Sometimes, waiting on your big break is the most strenuous part for actors. A common mistake some make, though, is just waiting and forgetting about the pursuit. Actor and producer Colin Michael Day is determined to find success even if it means creating his break himself.

Day is the producer and star of The Loneliest Road in America, a film in which his character Jamie learns how to exploit women. Mardana Mayginnes directed the film.

The Loneliest Road in America created some festival buzz at the Delrey Beach Film Festival in Florida and the Method Independent Film Festival in Calabasas earlier this year. Day finds the festivals crucial for the film’s success. In fact, he is awaiting the nod from over 25 other festivals.

Although he sees himself more as an actor than a producer, Day is taking advantage of learning the many sides of filmmaking.

Day and his best friend Mayginnes moved out to Los Angeles a little over three years ago and have been continuously plugging away. In addition to Loneliest Road, their production crew has several other scripts in motion that will hopefully begin pre-production in the fall.

“They just need to be edited a little bit and, hopefully, we’ll be good to go,” Day says.

Day plans to act as a producer for these upcoming films and also will be cast in appropriate roles.

“There’s a lot of talk in L.A. … Nothing gets done,” says Day.

Wanting to avoid that trend and ensure that he accomplished something, Day and Mayginnes set out to create a feature film.

Day says, “We went and did it. It was hard, and it was stressful. It was a lot of fun.

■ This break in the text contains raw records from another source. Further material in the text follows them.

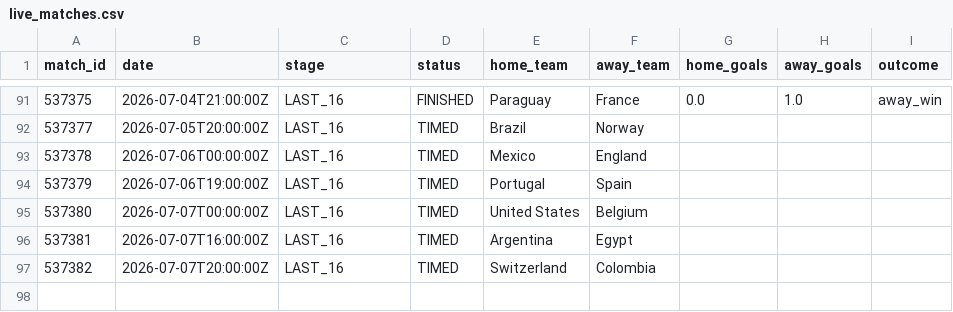
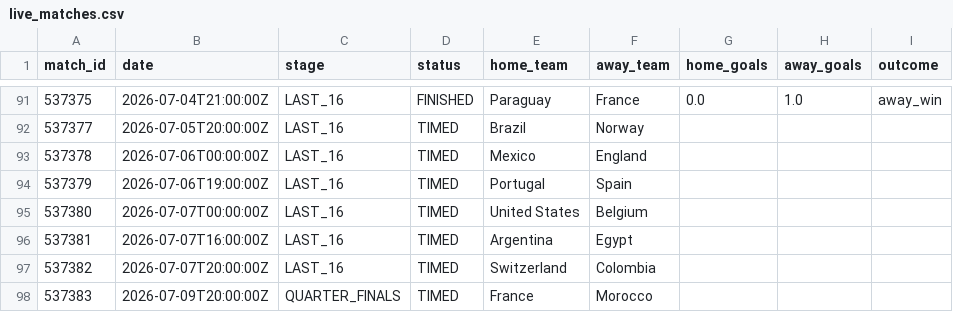
Before and after one commit to ABHIRAMKATARI1289/FIFA-WC-2026, a CSV file: data/processed/live_matches.csv, drawn as a sheet; only a part is shown, gaps mark what is left out.

```diff
--- a/data/processed/live_matches.csv
+++ b/data/processed/live_matches.csv
@@ -97 +97,2 @@ match_id,date,stage,status,home_team,away_team,home_goals,away_goals,outcome
 537382,2026-07-07T20:00:00Z,LAST_16,TIMED,Switzerland,Colombia,,,
+537383,2026-07-09T20:00:00Z,QUARTER_FINALS,TIMED,France,Morocco,,,
```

We had to keep plugging away.”

Having only been here three years, Day has quite a bit to show for himself. He knows it can take a several years to receive a significant amount of recognition.

“I hear Harrison Ford was out here 10 years before he got his break. His main thing was just staying,” says Day.

Day appeared in a few school plays when he was younger and played a pirate in “Peter Pan.” When people told him he “was a natural. Don’t you want to go into acting?” Day’s response was always, “No, I’m an athlete.”

Day was originally a tennis player and business major at University of Denver. During college, Day began to question his commitment to becoming an athlete.

“I didn’t have the drive to go professional with tennis,” says Day.

Although he wasn’t positive about going pro with tennis, he certainly didn’t foresee that he would pursue acting at that time.

But in college, Day took an improv class and “fell in love with it.” He asked himself, “Why does this always feel so good when I act?”

He’s been attempting to answer that question ever since.

The theater still interests Day. As he’s waiting to hear back from the festivals, he spends a lot of time on stage. He recently appeared in the Elephant Theatre’s sold-out run of “Love Bites” and “Block Nine,” which won L.A. Weekly awards for Best Production of the Year and Best Comedic Direction.

Day, who trained in the Meisner technique for two years here in Los Angeles, has an equal attachment to theater and film. As long as the role has some substance, Day is game. He prefers “characters with depth.”

“Those are more what I’m into. I just love being in anything. I like anything with a challenge, be it comedy or dramatic,” says Day.

Speaking on his preference for theater or film, Day says, “I think they’re completely different, but I love doing both. Theater is acting you can tell a story from beginning to end in front of a live audience, which you just can’t get from film. Film you can do some pretty deep, close-up emotional scene-work you can’t get in theater.”

Day is also a veteran world traveler. Before his trip in July to the Iowa Independent Film Festival, he’ll be heading to South Africa for the World Cup with Mayginnes, friends and family.